Інформація призначена тільки для фахівців сфери охорони здоров'я, осіб,
які мають вищу або середню спеціальну медичну освіту.


Підтвердіть, що Ви є фахівцем у сфері охорони здоров'я.

 

"Child`s Health" (62) 2015. Тематический выпуск "Детская гастроэнтерология"

Back to issue

Current approaches to diagnosis and diet therapy of cow''s milk allergy in young children.

Authors: Nyankovska O.S. — Lviv National Medical University. Daniel Galician

Categories: Pediatrics/Neonatology

Sections: Clinical researches

print version

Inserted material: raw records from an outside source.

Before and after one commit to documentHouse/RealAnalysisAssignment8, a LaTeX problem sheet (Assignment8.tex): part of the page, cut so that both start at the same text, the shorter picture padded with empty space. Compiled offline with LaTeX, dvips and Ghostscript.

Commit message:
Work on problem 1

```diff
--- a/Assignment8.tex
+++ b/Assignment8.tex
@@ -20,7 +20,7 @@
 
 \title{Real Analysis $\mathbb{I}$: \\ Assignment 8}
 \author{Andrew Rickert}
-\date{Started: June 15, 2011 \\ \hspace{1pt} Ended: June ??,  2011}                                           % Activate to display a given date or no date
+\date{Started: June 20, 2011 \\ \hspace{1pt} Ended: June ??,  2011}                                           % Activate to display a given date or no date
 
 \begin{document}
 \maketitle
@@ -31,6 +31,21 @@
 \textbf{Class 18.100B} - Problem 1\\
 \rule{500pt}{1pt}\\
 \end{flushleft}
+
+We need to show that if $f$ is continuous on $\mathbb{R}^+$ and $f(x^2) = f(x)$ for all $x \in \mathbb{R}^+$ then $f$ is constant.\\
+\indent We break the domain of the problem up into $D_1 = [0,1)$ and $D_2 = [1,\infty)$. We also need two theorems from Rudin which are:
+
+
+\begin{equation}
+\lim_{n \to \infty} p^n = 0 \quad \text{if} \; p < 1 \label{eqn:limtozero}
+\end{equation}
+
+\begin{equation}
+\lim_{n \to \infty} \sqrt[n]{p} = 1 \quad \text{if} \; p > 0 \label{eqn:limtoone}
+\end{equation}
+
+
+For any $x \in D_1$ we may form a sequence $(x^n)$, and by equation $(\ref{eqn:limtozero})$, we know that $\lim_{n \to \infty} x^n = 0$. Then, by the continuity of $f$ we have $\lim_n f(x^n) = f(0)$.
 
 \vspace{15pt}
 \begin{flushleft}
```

Allergic diseases are widespread among children. Food allergy has been defined as adverse reactions to food in which immunologic mechanisms have been demonstrated, this term therefore encompasses both immunoglobulin E (IgE)-mediated and non-IgE-mediated food allergies. Food allergy can result in considerable morbidity and in some instances results in life-threatening anaphylaxis.
The clinical presentation of food allergy involves a large spectrum of symptoms ranging from skin (urticaria, angioedema, atopic eczema/dermatitis), gastrointestinal (i.e., vomiting, colic, abdominal pain, diarrhea, constipation), respiratory (rhinorrhea, sneezing, cough, dyspnea). The clinical evaluation should include a thorough examination of nutritional status and growth, especially in children, as well as associated atopic diseases such as atopic eczema/dermatitis, allergic rhinitis, and asthma.
In this regard, the prevention, diagnosis and treatment are extremely important. 
The oral food challenge is considered the standard reference test for diagnosing cow's milk allergy. After documentation of significant improvement on the diagnostic elimination, the diagnosis of cow's milk protein allergy should be confirmed by a standardized oral challenge test performed under medical supervision.
If symptoms are relevant and cow's milk protein allergy is likely, a diagnostic elimination of cow's milk protein (in the infant’s/child’s diet or in the mother’s diet in case of breast-feeding) should be initiated for a limited period of time, even in cases with negative specific IgE result. The duration of a diagnostic elimination diet depends on manifestation and should be kept as short as possible, but long enough to judge whether clinical symptoms resolve or not or become stable. For children with immediate and delayed clinical reactions (angioedema, vomiting, eczema) to 1 to 2 weeks in children  In patients with gastrointestinal reactions - chronic diarrhea, it may take 2 to 4 weeks on a cow's milk protein-free diet to judge the response.
Based on this evidence, families can be provided with evidence-based advice about preventing food allergy, particularly for infants at high risk for development of allergic disease. 
For all infants, exclusive breastfeeding is recommended for at least first 4–6 months of life. For the prevention of food allergy in children with family history of allergies, if breastfeeding is insufficient or not possible, infants at high-risk can be recommended a hypoallergenic formula with oligosaccharides, which have a proven positive effect in the first 4 months of life. 
If the diagnosis of cow's milk protein allergy is confirmed, then the infant should be maintained on an elimination diet using a therapeutic formula for at least 6 months or until 9 to 12 months of age. Infants/children with severe immediate IgE-mediated reactions may remain on the elimination diet for 12 or even 18 months before they are rechallenged after repeated testing for specific IgE.
The majority of infants and children with cow's milk protein allergy tolerate an extensively hydrolyzed formula with whey or casein as a nitrogen source. Although the American Academy of Pediatrics defines an extensively hydrolyzed formula as a formula containing only peptides that have a molecular weight of <3000 Da. In addition to appropriate preclinical testing, therapeutic formulae must demonstrate in clinical studies that they do not provoke allergic reactions in 90% of infants or children with confirmed cow’s-milk protein allergy; however, this has been shown for only some extensively hydrolyzed formula.
In the case of their inefficiency and severe cow's milk allergy recommended amino acid formula.
Goat’s- and sheep’s-milk protein should be strictly avoided because of the high cross-reactivity with cow's milk protein.
The European Society of Pediatric Gastroenterology, Hepatology, and Nutrition  and the
American Academy of Pediatrics recommend that cow’s-milk–based formulae should be preferred over soy formula in healthy infants, and soy protein–based formulae should not usually be used during the first 6 months of life.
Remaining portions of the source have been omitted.